Bloomberg/file photo

Fluctuation in the market is a significant challenge that many people fail to take into account as they plan for retirement. Since the Great Depression, the stock market has had a correction of 20% or more every six to eight years. This translates to four or five dips of 20% or more over the course of someone’s retirement. Your clients’ employees will have to navigate these fluctuations while they are taking money out of their accounts instead of putting money in. It is critical that they think about inflation, life expectancy and interest rates in the early stages of retirement planning.

Simplify through storytelling
As is the case with many financial planning topics, retirement planning can be simpler with the use of storytelling. The easiest way to demystify post-retirement income for employees is to relate it back to their pre-retirement finances. A great method for this is to ask questions about their financial habits and knowledge, which in turn will naturally guide them through a narrative about the importance of retirement income protection.

For example, if you ask an employee how they have typically received income in the past, they will likely answer that their income is from a paycheck. Then ask if they have considered how their lives may change in retirement once their paychecks stop. Follow up on that thought and ask them where they believe interest rates are going and how it will affect them in retirement.
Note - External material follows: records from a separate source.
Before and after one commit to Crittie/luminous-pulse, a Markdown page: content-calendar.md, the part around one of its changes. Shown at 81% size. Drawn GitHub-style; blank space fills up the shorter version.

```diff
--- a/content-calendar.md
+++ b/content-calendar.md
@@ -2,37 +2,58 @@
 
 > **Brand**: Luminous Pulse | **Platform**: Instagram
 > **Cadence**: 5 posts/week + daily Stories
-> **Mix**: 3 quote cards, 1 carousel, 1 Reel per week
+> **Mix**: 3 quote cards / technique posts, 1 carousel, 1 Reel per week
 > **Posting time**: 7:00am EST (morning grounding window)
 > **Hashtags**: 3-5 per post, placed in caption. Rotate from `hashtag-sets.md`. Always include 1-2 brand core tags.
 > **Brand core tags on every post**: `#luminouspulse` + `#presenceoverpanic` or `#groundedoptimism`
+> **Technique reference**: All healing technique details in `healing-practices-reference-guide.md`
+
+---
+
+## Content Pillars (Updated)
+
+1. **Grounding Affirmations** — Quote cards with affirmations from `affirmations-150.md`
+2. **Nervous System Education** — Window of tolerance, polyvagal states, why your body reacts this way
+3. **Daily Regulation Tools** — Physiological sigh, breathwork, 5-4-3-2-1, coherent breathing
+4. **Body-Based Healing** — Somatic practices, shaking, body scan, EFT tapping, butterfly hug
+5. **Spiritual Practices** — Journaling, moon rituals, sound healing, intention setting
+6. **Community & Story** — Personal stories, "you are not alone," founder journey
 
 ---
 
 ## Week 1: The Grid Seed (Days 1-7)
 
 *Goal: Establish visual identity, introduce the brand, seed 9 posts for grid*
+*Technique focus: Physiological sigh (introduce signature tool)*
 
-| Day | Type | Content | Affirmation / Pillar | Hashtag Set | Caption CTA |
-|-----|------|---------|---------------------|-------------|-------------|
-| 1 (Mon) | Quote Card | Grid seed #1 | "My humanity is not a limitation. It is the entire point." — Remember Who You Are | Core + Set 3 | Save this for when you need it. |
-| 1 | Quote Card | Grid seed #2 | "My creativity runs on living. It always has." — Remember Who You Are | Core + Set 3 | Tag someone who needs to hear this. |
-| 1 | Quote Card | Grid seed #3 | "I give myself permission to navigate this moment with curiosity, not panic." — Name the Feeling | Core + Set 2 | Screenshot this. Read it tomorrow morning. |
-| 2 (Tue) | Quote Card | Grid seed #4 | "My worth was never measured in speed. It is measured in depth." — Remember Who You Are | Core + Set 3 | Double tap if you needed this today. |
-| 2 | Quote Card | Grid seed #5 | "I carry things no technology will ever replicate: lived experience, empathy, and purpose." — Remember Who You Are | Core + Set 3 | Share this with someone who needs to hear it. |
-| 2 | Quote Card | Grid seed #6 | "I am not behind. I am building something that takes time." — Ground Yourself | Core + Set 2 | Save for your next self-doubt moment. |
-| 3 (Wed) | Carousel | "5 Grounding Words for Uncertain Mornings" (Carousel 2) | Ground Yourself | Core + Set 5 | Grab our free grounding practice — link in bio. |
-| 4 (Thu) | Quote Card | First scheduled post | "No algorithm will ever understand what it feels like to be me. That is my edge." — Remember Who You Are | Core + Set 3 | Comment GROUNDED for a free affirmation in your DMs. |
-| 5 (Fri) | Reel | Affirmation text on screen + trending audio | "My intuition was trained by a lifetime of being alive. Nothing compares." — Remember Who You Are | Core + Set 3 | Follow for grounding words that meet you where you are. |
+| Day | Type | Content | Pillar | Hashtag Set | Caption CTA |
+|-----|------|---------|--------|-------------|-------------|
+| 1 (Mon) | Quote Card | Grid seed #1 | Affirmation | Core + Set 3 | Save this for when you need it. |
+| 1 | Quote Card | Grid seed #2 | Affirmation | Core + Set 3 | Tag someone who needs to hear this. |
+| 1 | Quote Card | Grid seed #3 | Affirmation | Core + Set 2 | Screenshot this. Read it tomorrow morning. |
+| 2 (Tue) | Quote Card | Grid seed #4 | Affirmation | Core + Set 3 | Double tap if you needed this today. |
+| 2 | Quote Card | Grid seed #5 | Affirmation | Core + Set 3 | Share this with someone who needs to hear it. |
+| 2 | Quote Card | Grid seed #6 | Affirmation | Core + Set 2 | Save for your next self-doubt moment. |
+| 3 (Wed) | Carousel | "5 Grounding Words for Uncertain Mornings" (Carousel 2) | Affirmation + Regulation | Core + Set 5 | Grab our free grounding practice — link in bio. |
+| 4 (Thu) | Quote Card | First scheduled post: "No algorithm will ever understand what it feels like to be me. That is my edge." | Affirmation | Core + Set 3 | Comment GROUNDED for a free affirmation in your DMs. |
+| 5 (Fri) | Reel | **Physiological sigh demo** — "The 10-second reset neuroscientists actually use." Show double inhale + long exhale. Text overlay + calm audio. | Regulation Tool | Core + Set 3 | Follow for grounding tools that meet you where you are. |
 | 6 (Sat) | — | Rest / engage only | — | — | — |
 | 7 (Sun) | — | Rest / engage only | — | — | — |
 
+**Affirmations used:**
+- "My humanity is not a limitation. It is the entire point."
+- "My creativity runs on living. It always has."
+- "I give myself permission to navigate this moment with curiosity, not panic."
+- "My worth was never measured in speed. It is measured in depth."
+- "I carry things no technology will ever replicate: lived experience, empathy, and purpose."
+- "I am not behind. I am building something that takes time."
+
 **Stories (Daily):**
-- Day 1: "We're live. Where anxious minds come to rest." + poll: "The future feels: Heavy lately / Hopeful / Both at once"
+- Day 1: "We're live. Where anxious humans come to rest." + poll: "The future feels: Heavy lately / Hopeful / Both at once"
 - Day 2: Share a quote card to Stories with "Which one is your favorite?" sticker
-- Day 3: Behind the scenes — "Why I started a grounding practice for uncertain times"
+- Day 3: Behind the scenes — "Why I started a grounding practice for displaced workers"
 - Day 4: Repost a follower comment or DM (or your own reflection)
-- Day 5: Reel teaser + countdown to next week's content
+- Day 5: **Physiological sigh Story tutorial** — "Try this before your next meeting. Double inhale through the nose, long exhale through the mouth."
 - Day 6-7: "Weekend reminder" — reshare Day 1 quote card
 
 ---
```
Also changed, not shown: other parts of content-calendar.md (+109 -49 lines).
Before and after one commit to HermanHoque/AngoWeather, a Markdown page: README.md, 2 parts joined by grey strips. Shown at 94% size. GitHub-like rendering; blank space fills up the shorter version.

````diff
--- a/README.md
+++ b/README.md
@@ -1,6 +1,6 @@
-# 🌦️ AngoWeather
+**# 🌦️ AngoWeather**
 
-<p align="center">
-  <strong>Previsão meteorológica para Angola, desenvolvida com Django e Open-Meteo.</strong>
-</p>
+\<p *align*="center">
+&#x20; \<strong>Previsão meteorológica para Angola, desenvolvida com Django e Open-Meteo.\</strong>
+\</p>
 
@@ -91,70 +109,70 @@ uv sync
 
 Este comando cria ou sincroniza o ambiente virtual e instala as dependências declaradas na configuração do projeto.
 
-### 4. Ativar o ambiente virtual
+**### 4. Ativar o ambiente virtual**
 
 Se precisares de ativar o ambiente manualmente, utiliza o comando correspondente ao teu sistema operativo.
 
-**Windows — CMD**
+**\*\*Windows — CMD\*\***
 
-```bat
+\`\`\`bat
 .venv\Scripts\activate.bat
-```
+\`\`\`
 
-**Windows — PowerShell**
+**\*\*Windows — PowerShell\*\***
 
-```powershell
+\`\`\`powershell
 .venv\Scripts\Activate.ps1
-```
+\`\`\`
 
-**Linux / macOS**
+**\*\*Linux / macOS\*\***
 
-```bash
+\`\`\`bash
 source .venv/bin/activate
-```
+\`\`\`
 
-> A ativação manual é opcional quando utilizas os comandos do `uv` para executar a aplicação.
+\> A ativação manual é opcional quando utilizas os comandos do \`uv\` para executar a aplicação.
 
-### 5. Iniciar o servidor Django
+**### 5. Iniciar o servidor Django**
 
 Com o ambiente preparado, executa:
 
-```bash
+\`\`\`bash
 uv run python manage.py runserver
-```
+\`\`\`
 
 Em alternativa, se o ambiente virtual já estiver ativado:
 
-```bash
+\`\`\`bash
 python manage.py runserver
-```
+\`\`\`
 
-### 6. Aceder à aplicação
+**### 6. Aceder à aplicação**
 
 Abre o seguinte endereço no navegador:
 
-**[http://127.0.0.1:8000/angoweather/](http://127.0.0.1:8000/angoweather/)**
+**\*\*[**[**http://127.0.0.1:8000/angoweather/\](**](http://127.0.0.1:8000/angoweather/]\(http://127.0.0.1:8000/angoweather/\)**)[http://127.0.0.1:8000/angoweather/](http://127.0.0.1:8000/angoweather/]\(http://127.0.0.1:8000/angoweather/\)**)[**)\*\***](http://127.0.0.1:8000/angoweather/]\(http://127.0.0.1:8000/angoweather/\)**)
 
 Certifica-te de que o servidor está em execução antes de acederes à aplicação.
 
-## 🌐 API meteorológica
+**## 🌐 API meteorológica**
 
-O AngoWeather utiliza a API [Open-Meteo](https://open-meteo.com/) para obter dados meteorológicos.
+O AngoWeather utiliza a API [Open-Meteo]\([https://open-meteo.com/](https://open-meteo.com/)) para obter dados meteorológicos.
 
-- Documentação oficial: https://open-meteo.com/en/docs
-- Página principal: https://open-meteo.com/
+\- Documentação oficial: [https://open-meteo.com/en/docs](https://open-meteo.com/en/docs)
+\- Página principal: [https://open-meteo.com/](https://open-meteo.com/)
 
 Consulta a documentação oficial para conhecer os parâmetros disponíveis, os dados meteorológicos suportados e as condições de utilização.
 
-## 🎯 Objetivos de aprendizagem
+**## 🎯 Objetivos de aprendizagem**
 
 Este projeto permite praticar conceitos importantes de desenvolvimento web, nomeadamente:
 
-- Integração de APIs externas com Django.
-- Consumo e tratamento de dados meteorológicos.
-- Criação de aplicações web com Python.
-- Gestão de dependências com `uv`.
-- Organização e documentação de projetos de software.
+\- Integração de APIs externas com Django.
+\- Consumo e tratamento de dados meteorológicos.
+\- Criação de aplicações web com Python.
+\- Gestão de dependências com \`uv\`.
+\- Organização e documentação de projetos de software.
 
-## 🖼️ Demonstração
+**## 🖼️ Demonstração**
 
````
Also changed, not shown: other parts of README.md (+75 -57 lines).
These questions will test their knowledge on retirement income and lead them to the natural conclusion that they need to learn more and create a comprehensive plan to secure their financial future.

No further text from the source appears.